Gerald Finley has a baritone which casts a bass shadow. A voice dark and ripe and opulent that doesn’t lighten gladly, but the ear won’t mind two hours of it because Gerald Finley the dramatic interpreter and wizard of inflection comes with it.
Finley and one of the most in-demand accompanists today, Julius Drake, presented a German and Russian program at Koerner Hall this past Sunday, April 22. The first part assembled poems by Goethe set to music by Beethoven and Schubert, two almost exact contemporaries (the older man died 1827, the young one the year after) whose songs however belong to two different eras. Beethoven is not known for his vocal music and next to Schubert’s songs his come across as plainer, simpler melodies, playful or curious rather than stirring. In Finley’s hands the songs grew to become little scenes, delivered smoothly in his precise enunciation.

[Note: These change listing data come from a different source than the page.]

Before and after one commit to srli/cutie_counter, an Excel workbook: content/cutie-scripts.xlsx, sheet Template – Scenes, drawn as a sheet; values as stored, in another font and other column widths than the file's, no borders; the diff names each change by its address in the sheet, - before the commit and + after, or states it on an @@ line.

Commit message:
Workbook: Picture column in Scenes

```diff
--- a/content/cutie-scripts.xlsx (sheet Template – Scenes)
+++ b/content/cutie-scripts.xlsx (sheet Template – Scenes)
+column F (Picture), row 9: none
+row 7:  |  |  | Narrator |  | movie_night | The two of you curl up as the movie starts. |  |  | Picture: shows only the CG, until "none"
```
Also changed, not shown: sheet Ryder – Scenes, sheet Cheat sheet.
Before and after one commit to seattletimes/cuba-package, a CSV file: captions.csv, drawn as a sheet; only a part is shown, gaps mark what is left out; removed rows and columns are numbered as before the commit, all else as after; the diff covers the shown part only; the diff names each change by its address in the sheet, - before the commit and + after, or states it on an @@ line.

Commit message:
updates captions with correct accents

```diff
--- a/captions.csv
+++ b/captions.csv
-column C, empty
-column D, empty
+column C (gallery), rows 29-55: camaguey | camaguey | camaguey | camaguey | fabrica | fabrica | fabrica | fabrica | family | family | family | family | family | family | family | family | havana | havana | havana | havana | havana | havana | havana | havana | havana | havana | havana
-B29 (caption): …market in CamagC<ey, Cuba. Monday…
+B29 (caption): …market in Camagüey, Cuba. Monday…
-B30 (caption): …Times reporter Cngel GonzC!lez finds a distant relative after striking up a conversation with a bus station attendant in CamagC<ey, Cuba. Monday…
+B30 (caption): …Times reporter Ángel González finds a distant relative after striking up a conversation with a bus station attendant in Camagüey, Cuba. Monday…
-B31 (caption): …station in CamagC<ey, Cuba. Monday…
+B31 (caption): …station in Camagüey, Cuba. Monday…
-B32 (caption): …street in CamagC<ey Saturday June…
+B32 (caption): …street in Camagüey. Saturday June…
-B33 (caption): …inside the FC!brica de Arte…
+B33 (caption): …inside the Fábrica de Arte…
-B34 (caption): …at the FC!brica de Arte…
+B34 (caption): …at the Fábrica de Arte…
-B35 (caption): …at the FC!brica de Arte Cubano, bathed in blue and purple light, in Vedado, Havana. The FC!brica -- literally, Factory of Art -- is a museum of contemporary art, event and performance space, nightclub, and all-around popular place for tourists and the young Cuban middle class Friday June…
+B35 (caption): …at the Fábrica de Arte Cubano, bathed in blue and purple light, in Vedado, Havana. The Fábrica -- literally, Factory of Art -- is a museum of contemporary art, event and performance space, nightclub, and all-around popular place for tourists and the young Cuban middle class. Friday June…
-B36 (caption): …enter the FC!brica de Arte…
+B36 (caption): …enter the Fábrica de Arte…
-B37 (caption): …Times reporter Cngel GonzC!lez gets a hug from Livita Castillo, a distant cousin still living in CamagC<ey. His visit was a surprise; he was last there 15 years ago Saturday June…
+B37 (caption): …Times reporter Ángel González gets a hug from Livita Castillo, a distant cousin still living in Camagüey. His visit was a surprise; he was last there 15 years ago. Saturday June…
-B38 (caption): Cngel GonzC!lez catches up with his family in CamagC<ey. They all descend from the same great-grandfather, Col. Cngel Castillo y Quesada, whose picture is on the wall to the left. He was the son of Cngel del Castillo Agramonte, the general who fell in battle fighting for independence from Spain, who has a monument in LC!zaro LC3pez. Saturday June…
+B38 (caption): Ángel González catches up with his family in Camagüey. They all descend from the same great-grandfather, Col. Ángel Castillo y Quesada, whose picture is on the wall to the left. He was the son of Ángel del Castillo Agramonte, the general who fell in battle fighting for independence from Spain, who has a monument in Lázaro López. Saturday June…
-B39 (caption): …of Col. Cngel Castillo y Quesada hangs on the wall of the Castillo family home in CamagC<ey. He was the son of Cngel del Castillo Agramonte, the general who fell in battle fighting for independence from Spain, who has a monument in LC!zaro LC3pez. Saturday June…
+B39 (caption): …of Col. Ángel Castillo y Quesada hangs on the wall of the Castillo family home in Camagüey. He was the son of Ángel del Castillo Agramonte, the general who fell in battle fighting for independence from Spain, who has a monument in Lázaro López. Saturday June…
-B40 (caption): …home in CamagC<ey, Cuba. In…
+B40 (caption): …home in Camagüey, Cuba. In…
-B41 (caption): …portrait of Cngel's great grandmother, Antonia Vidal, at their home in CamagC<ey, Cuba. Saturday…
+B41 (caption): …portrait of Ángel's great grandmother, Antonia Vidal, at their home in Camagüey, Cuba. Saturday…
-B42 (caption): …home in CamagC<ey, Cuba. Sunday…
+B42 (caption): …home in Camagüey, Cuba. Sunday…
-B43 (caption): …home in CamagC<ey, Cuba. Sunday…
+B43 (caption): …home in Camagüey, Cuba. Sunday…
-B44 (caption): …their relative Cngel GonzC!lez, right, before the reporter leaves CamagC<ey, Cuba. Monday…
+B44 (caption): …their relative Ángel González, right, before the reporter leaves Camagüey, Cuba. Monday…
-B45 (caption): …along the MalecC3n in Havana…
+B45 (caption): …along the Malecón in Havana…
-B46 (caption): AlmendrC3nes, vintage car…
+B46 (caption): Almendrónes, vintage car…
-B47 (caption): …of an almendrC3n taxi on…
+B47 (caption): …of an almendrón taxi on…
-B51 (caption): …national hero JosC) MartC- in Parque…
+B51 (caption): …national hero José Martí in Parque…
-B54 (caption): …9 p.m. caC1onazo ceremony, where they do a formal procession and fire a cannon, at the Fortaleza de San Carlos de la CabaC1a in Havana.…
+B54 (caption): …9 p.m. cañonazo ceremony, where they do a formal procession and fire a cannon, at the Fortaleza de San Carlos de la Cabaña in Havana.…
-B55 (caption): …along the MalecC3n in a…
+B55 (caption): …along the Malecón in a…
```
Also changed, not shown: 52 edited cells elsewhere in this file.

Schubert’s Goethe was a different Goethe. The set was capped with arguably the best known Schubert song, the infanticidal Erl King, but began with the long Prometheus lied, D 674. The Prometheus of this poem is defiant, not yet punished by Zeus, proudly creating humans after his own image. At the time of its creation the song could have signified political rebellion against the powers of the state, or personal rebellion of young creative men against their fathers, but the text has lost much of its resonance for audiences of our time and is potentially overlong and self-important. Not here: again, Finley worked his magic with the text and the song became a meaningful cri de coeur.
An den Mond (To the Moon) stood out from the set by its languid pace and silvery lyrics, while An Schwager Kronos (To Coachman Chronos) swept though in a gallop.
The secondhalf, all-Russian, was shared between Tchaikovsky and Rachmaninoff. Tchaikovsky’s four songs came out as positively moderate next to the Rachmaninoff set. Rachmaninoff gives the pianist a lot to do, and is no stranger to a sweeping cinematic statement. An orchestra might have been present in the downers-with-high-dramatic-peaks O nyet, molyu, ne ukhodi! (Oh No, I Pray, Don’t Leave), O, dolgo budu ya (In the Silence of the Night), and Na smert chizhika (On the Death of a Linnet) but it was indeed just these two men onstage. A lot of chiaroscuro is required there, which Finley created through sensitivity to the text rather than vocal timbre (which stayed consistently as dark as plush velvet). Julius Drake from the keyboard supplied Romantic excess where Rachmaninoff calls for it.
One number in the Rachmaninoff set was actually fun: Sudba (Fate) – a song in which the singer voices more than one persona, in the vein of Schubert’s Erlkönig – had Finley (and us with him) delighting in the onomatopoeic sound of fate knocking on various people’s doors. The final song in the official program was the astonishing and astonishingly exaggerated Vesennye vody (Spring Streams), which starts by cranking up to 10 and stays there for its remaining two minutes. But Finley and Drake made it sound almost natural.
The encore was reserved for songs in the English language – Barber, Copland, Healey Willan, and a Britten arrangement of The Crocodile, a folk song recounting how a man ended up eaten up by the gigantic reptile and spent ten years inside it, “very well contented.”
As was the audience on this night.
Gerald Finley and Julius Drake presented a recital program on April 22, at Koerner Hall, Toronto. They continue to tour this program to Washington DC, Georgia and NYC. Finley will have an extra stop in Montreal, with pianist Michael McMahon (Info).
Lydia Perović is an arts journalist in Toronto. Send her your art-of-song news at email@example.com.